    Whether RTOS is a good idea or not depends entirely on application, so far I've found no need, but as you say it could make things easier, but then again it might not. At the moment, I don't see a need for RTOS in the forseable future of our UAV project, even with navigation, servo control and kalman filtering thanks to the glider being neutrally stable. But even with an unstable craft, I would have thought it would be better to have the raw throughput than the RTOS, but then again, I don't have any experience on the subject.

    If you want a beagleboard without the PC-centric connectivity, take a look at Gumstix boards, they even have a camera breakout board too. I may get myself one to play with if I have some time next year.
  • @Yuan - Regarding the BeagleBoard... I wish they made something similar, without all the PC-centric interfaces and such. Oh, and a micro JTAG connector would be nice, too (ala OpenPilot).
  • @Yuan - That's a nice little breakout board you've got there. I like a breadboard on-board, along with some basic I/O stuff (switches, indicators, etc). It makes prototyping much easier, and debugging with LED's comes in handy at times. I found that for an AHRS, MARG, IMU or INS, no RTOS is needed. But, if you start cramming other features onto the board (navigation, servo control, PPM decode/encode, etc) the RTOS makes life a lot simpler.

    Before starting my project, I contacted Zik Saleeba (Flying Fox) to find out how his choices had fared. He had to drop his project, due to being hired by a company that makes UAV's, but his parting words were "look at the CORTEX line... upward migration path."

    For object recognition, I'm not planning on anything fancy (at first). Thermal imaging, in the snow. Locate a cluster of pixels with a high heat signature, and take a snapshot of it (both thermal and regular). Let a human sort 'em out (was that a water pipeline, a deer, or a lost person?). Eventually, I'll try and expand it to wilderness rescue situations (lost campers, hikers, etc). We seem to get people lost in the snow here (Boise, ID) every year, so I'm starting with the more straightforward stuff.
  • @Lew - awesome, we're using a simple breakout board (NGX Blueboard LPC1768), there's no need for peripherals or RTOS, the LPC1768 itself costs just $11.40, and is definitely great value for performance. I'm currently designing a more compact breakout board for the LPC1768 as well (the board will actually be used by the research group that I'm part of for various projects, but I'll be trying to sneak some features into the design that'll be useful for us - spots for connecors to the GPS modules and the like, and hope nobody notices)

    We hope to incorporate a little computer vision into our UAV too but probably not advanced as body detection - starting out with horizon finding and IR beacon tracking for automated landing (mostly just Canny or Harris detectors rather than full-blown optical flow). Personally though, I'd like to move onto Cortex-M8, and I'm particularly interested in boards like Gumstix or Beagleboard.
  • @Yuan - Here's my STM32 development platform.

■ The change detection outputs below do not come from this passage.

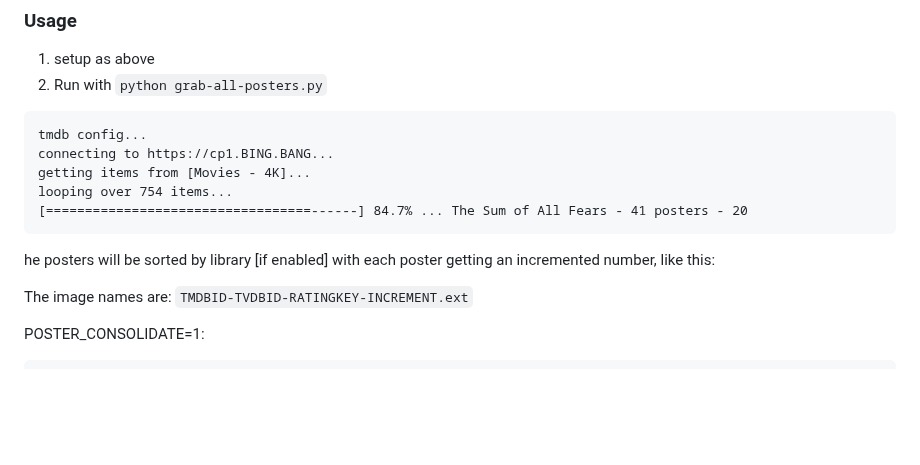
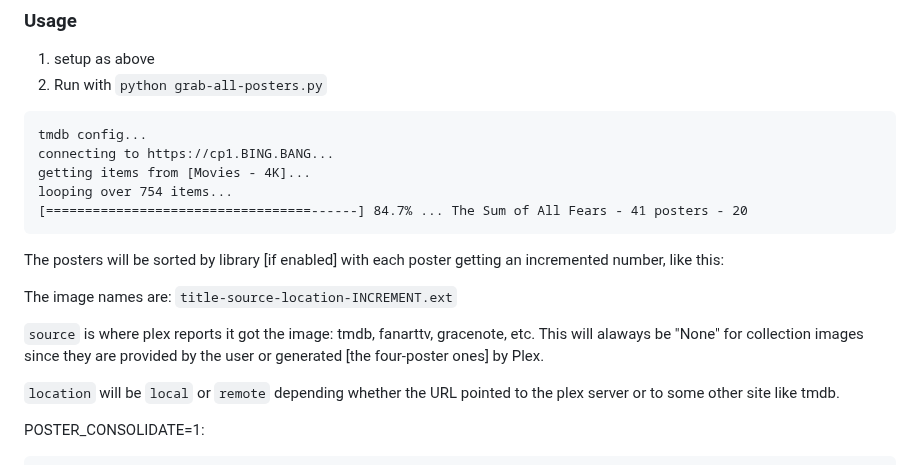
Before and after one commit to chazlarson/Media-Scripts, a Markdown page: Plex/README.md, the part around the change. Rendered like a GitHub page; blank space fills up the shorter version.

````diff
--- a/Plex/README.md
+++ b/Plex/README.md
@@ -245,9 +245,13 @@ looping over 754 items...
 [==================================------] 84.7% ... The Sum of All Fears - 41 posters - 20
 ```
 
-he posters will be sorted by library [if enabled] with each poster getting an incremented number, like this:
+The posters will be sorted by library [if enabled] with each poster getting an incremented number, like this:
 
-The image names are: `TMDBID-TVDBID-RATINGKEY-INCREMENT.ext`
+The image names are: `title-source-location-INCREMENT.ext`
+
+`source` is where plex reports it got the image: tmdb, fanarttv, gracenote, etc. This will alaways be "None" for collection images since they are provided by the user or generated [the four-poster ones] by Plex.
+
+`location` will be `local` or `remote` depending whether the URL pointed to the plex server or to some other site like tmdb.
 
 POSTER_CONSOLIDATE=1:
 ```
````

The 72MHz clock and instruction set optimizations make it a good platform for running an RTOS, such as FreeRTOS, eCOS or uC/OS-II. The STM32F103ZET6 (512K) costs around $17.00 from DigiKey. As long as you don't need floating point, or can make due with the CORDIC fixed-point library, they're great. I was looking at the CORTEX-M4 (with floating point) as well as the "A" series, but another project has me working on the TI Delfino DSP chip (with floating point). However, TI is now coming out with a dual-processor micro, which has both a DSP and CORTEX in it! That may be an ideal platform for me; the CORTEX could integrate the navigation sensors, and the DSP could be available to do image recognition as well as optical flow.
  • @Lew - That looks awesome, I'll look into it. The main reason we're using LPC17xx is because that was the first ARM mcu I picked up, and I've basically stuck with them. Now going back and comparing with other Cortex-M3 mcu, it looks like the LPC1768's 100MHz clock and 512K flash makes it absurdly powerful compared to similarly priced Cortex-M3s (correct me if I'm wrong, I may be misreading the datasheets here).
  • PS - The STM32 has had 512KB flash available for quite some time now. The announcement was specific to the "value line" series of STM chips, which comprises their most power lean series of chips. These power misers now also come in 512KB flash versions.
  • @Yuan - I concur. It's actually a pleasure coding for ARM CORTEX based chips (STM32, LPC17xx, etc), and the assortment of I/O, timers, vectored interrupts and general design is fantastic. I chose the STM32 over the LPC because of the upward (compatible) migration path that is (and will be) available... including hardware floating point, multi-core processors and even hybrids (DSP + ARM chip: e.g., TI).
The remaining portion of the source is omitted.